On the other hand, if those in the financial markets create lots of crash insurance, and lots of banks that had crash insurance begin selling it off because they don’t think they need it, people know that you’re going to lose a fortune if the crash happens. So in a way, it creates pressures for the crash to happen because investors become concerned that financial institutions aren’t going to be viable. This leads to runs on banks. So, yes, there has been a systematic underestimation of the likelihood of disaster, but I also think that this underestimation has actually led to some of the disasters.
Q. What holds the financial market together?
A. At its core, it’s a productive enterprise. In the end, capital is basically rational, and you hope it finds its way to the people who can put it to the most use—and that they then turn it into more capital. For example, you invest in a business, the business makes profits and you get your little slice of those profits. If you want to get right down to it, economic growth comes from innovation—from people finding better ways to do the same things.
Q. What can be done to protect against panics?
A. The government could do a much better job of regulating and preventing big firms from taking catastrophic risks—risks that will cause the stock market to go down 50 percent, for example.
Q. For starters. What else?

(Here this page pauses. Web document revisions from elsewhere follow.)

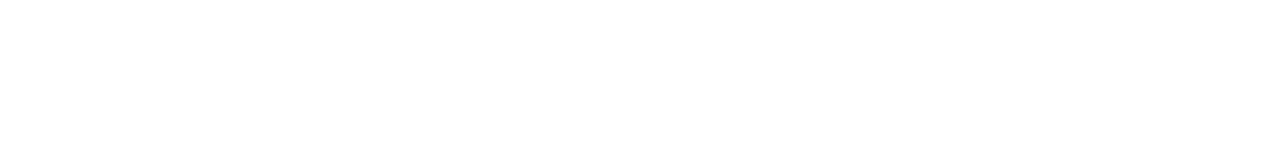
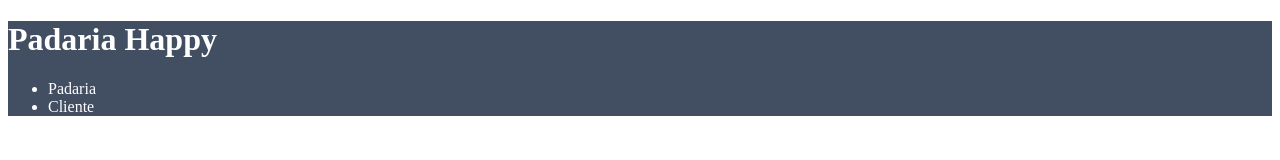
Before and after one commit to Cawani/site-turma-criativa, a plain HTML site: page index.html in a window 1280 px wide. Drawn offline with Linux system fonts and the light colour scheme.

Commit message:
Add files via upload

```diff
--- a/index.html
+++ b/index.html
@@ -1 +1,19 @@
-<Doctype>
+<!DOCTYPE html>
+<html lang="en">
+<head>
+    <meta charset="UTF-8">
+    <meta http-equiv="X-UA-Compatible" content="IE=edge">
+    <meta name="viewport" content="width=, initial-scale=1.0">
+    <title>Padaria</title>
+    <link rel="stylesheet" href="style.css">
+</head>
+<body>
+    <header>
+    <h1>Padaria Happy</h1>
+    <ul>
+        <li>Padaria</li>
+        <li> Cliente</li>
+    </ul>
+   </header>
+</body>
+</html>
```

A. The government could also regulate the agencies that assign credit ratings to governments, companies and individual piles of securities. Those ratings agencies have become totally unreliable. Moody’s and S&P are the two agencies that put gold seals of approval on big piles of subprime mortgages because they were paid to do so. They were completely unregulated by the government. It’s outrageous that they did what they did. We need an objective ratings agency that people know they can trust.
Q. What surprised you while compiling this anthology?
A. It surprised me how clearly some people were able to express and predict what was going to happen. John Cassidy wrote a piece in the New Yorker in 2002 saying that we’re in the beginning of a housing bubble that’s going to be much, much worse than the Internet bubble and that it was going to create financial catastrophe. But it didn’t matter. Nobody paid any attention.
Q. What are your thoughts on the bailout plan?
A. I think they’ve attacked the problem from the wrong end—they see it as a top-down problem. They seem to think that if they feed huge sums of money into these giant failed institutions, somehow these institutions will turn around, stop failing and be engines of economic growth. But they failed for a reason. They were run badly by people who didn’t know what they were doing and who shouldn’t be given an opportunity to prove they don’t know what they’re doing all over again.
Q. Strong words.
Those institutions are at the mercy of events that they have no control over, namely what’s going on in the larger economy. If markets continue to collapse, if people lose jobs, lose their homes and renege on credit card debt, it doesn’t matter how much money is pumped into Citigroup at the top—it’s still going to be a mess.